According to a senior bureaucrat, if Prime Minister Khan intends to depoliticize the bureaucracy, he would not only have to empower the Establishment Division; he would also have to ensure that his principal secretary does not act as the "Secretary Secretaries".

For Asad Hayaud Din, the post of Secretary Petroleum would be an entirely new experience. He has mostly served in the Ministry of Commerce and on related positions. Like Muneer, Asad topped his CSS batch too. Despite serving in grade 21, he was initially posted as additional secretary in-charge of the Establishment Division by the Nawaz Sharif government. Later, he was moved to the Industries Division as its head. He has also worked Pakistan’s Information Counselor in Washington and Commercial Counselor in Chicago.

Tariq Pasha is the new Secretary Kashmir Affairs and Gilgit Baltistan Division. He is a member of the income tax service and served as Secretary Finance and Secretary Auqaf under Shahbaz Sharif's government in Punjab. He also served as Secretary to Governor Punjab with Chaudhry Muhammad Sarwar during the PML-N administration. He was a close aide to Ishaq Dar in the Ministry of Finance before being appointed Chairman Federal Board of Revenue. His last posting was as Secretary Statistics.

Although his career was focused on financial and economic affairs, he has now been moved to a not-too-important administrative ministry. The PTI government has posted Ayub Sheikh as Secretary Statistics, despite having no relevant experience.

Sultan Sikandar has been moved out of the petroleum ministry and sent to the Ministry of States and Frontier Regions, widely considered a "dying" entity after the merger of the Federally Administered Tribal Areas with Khyber Pakhtunkhwa; it has no role beyond dealing with the Afghan refugees. He is the son-in-law of erstwhile top bureaucrat Saeed Mehdi. Before his appointment as Secretary Petroleum, Sultan served both as Chief Secretary AJK and Chief Secretary Gilgit-Baltistan during Sharif’s tenure.

Saqib Aziz, who has now been given charge of the Aviation Division, previously served as Commissioner Dera Ghazi Khan and then as Senior Member Punjab Board of Revenue under Shahbaz Sharif. Upon being called to Islamabad, he was initially posted as Secretary Postal Service by Nawaz Sharif and then moved to the Capital Administration and Development Division (CADD).

Aurangzeb Haque, who was shifted from the Establishment Division to CADD - which is to be abolished by the Khan government - also served the Sharif administration as the Chief Secretary Balochistan.
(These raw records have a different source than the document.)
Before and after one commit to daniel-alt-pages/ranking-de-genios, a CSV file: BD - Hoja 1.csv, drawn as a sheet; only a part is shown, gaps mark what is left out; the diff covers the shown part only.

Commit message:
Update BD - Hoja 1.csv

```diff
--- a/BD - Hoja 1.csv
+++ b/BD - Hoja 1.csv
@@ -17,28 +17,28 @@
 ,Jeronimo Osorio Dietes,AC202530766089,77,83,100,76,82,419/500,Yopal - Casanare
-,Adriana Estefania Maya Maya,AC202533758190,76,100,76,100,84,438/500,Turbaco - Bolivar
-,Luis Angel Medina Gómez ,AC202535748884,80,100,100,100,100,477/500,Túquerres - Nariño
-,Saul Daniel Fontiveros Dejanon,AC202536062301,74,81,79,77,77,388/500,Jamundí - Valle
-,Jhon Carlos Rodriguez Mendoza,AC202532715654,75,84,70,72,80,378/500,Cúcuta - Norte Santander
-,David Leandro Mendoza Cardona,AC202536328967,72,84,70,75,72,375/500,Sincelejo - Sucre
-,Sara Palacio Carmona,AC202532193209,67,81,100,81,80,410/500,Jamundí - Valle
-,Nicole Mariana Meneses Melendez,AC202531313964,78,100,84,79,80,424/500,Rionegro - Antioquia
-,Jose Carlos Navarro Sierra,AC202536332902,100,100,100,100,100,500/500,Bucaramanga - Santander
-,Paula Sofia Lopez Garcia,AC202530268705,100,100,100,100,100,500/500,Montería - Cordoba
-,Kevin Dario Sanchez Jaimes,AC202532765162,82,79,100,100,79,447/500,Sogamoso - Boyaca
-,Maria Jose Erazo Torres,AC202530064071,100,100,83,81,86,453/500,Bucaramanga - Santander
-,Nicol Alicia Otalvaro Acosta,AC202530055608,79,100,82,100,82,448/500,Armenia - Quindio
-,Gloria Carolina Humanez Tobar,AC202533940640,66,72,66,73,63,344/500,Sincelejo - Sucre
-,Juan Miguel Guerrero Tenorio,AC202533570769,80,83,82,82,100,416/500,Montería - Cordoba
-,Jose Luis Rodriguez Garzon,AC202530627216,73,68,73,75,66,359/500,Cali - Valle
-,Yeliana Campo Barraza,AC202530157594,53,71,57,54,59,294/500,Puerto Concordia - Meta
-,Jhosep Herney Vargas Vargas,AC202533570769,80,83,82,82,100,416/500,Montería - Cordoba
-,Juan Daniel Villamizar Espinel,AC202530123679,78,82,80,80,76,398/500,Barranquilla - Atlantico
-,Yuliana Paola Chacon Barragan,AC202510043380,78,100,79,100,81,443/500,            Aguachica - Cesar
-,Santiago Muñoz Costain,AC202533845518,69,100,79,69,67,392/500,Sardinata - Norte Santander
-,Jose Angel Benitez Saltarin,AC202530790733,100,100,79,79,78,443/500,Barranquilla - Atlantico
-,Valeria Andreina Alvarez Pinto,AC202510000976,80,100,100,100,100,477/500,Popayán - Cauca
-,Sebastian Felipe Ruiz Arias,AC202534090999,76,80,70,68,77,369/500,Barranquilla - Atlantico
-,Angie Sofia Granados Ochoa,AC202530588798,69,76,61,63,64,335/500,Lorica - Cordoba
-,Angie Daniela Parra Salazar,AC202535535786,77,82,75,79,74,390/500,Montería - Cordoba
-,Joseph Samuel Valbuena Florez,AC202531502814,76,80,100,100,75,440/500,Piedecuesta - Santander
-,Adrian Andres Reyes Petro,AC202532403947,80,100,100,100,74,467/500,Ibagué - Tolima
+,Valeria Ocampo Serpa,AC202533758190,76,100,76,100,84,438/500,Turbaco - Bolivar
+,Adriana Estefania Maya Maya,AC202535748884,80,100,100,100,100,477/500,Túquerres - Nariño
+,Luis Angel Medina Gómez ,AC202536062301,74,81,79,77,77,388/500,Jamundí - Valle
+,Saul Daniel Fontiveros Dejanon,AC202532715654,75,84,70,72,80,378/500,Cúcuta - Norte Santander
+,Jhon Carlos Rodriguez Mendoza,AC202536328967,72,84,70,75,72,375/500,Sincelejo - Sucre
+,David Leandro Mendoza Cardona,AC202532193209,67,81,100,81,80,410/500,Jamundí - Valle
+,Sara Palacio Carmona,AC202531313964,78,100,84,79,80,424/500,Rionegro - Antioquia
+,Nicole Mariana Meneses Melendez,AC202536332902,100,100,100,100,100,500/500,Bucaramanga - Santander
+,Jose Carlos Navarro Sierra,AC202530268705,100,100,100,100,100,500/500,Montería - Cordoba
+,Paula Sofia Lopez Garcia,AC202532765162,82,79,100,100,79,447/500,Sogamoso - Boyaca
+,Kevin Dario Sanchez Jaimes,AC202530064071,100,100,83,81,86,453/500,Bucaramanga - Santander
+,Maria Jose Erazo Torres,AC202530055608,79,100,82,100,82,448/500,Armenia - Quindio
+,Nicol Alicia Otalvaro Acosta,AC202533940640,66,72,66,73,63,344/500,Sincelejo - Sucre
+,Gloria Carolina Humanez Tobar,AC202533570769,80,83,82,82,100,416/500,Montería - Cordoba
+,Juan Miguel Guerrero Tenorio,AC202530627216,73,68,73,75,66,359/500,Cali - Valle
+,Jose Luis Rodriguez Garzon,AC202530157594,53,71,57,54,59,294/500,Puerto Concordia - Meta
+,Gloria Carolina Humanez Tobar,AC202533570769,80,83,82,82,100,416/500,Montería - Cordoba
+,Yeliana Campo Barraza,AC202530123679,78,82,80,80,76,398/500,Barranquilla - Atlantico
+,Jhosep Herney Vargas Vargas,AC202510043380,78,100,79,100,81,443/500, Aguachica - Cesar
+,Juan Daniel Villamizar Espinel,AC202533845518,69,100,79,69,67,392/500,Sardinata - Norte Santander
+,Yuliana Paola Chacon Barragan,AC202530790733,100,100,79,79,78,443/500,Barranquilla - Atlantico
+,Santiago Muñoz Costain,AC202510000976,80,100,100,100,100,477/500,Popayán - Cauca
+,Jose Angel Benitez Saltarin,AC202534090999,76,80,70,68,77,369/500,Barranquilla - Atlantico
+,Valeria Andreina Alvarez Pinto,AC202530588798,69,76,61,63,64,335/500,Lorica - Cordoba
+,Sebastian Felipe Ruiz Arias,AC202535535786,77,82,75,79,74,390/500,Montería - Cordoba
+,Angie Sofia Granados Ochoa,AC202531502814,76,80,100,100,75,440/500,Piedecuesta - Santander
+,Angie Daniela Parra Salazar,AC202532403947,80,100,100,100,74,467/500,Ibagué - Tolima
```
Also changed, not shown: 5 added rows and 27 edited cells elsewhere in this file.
Many in the bureaucracy appreciate Imran Khan’s decision to acknowledge the competence and honesty of senior officers, irrespective of whom they served in the past. However, these civil servants expect that future postings according to their experience and qualifications to ensure greater efficiency and performance.


More from this category